- WHAT IS EXPECTED
The answer must consist of every line below containing "green".

Web document revisions
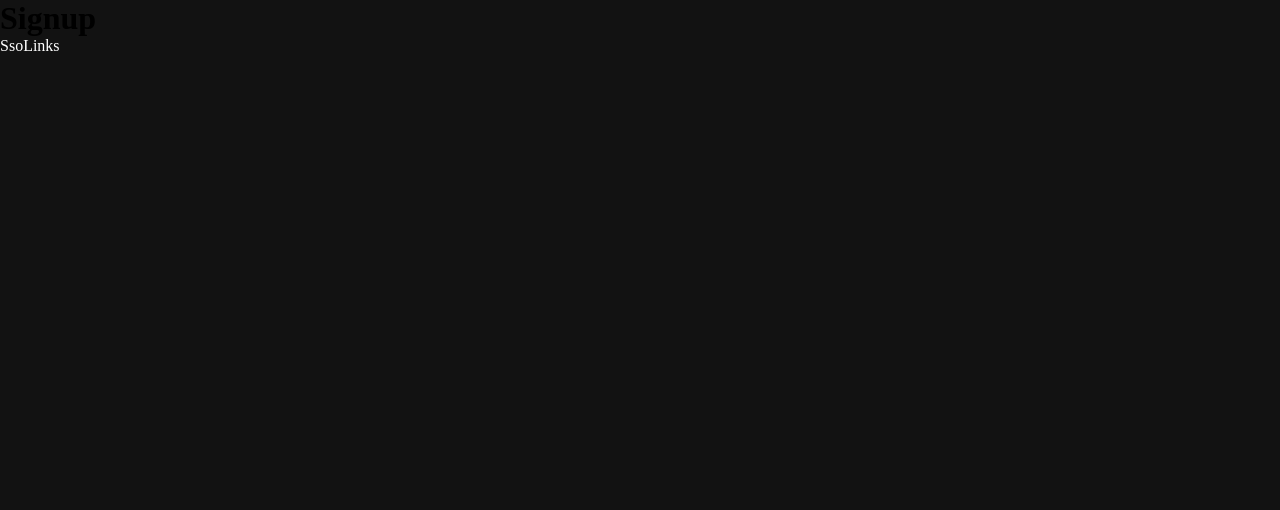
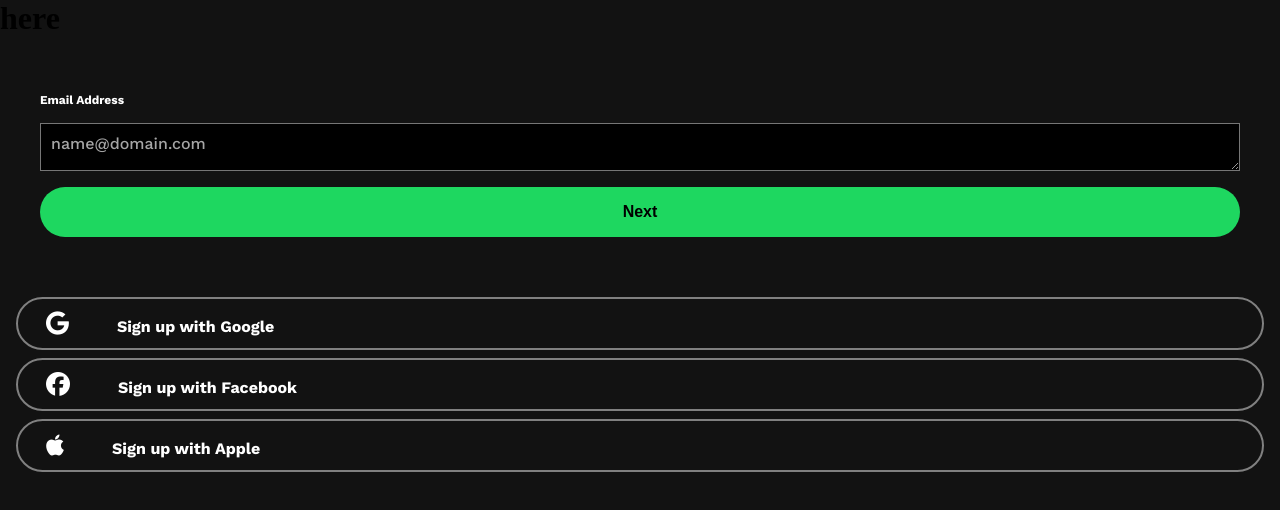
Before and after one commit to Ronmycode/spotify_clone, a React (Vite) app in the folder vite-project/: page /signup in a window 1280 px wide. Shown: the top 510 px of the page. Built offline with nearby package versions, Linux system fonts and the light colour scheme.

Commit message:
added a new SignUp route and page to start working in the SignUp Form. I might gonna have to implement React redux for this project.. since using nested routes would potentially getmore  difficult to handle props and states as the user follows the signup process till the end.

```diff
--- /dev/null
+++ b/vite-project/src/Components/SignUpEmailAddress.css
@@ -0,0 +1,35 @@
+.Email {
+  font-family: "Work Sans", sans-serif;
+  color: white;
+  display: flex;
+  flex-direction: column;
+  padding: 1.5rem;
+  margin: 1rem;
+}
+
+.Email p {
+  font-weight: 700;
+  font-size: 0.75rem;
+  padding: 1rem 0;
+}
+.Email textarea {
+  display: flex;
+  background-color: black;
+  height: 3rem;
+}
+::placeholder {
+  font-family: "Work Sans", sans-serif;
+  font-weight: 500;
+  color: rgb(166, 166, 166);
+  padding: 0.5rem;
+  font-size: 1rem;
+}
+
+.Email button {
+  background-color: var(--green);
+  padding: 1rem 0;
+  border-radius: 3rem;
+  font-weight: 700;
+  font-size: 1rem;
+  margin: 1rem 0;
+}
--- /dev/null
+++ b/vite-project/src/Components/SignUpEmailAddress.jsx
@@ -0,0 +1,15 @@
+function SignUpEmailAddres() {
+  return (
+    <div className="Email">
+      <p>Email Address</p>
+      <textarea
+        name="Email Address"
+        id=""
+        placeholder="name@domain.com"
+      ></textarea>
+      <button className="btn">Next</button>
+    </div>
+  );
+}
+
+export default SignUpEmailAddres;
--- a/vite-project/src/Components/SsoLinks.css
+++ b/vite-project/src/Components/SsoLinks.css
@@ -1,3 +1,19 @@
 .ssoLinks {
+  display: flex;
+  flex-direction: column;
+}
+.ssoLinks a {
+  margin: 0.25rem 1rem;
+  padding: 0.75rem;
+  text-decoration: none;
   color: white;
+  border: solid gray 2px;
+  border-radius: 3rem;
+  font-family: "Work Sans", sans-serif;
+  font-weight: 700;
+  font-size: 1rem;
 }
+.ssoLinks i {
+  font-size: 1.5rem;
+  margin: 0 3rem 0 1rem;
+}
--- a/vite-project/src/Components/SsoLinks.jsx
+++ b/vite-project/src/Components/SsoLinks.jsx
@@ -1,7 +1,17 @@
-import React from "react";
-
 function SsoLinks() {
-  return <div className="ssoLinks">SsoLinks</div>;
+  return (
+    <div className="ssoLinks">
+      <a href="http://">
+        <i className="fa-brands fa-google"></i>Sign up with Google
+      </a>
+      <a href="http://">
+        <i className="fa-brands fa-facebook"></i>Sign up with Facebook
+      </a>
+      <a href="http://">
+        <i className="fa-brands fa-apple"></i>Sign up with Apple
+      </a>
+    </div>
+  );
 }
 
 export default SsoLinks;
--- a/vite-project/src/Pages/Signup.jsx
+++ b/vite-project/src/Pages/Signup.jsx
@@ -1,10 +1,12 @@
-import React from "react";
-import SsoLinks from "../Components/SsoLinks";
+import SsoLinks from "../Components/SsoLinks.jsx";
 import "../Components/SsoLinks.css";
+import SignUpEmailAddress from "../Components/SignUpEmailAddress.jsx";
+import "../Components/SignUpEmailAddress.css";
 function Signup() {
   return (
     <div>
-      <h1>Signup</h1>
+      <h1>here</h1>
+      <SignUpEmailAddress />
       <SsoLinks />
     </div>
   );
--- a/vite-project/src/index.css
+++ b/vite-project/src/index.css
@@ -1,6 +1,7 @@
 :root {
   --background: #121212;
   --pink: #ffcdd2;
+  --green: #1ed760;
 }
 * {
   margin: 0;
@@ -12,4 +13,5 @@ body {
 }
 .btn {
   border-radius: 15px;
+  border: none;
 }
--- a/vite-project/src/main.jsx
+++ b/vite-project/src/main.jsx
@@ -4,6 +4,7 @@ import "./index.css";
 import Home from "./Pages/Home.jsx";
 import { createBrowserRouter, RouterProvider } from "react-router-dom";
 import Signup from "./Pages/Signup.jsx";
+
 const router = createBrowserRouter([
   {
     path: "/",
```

- RESPONSE AREA
+  background-color: var(--green);
+  --green: #1ed760;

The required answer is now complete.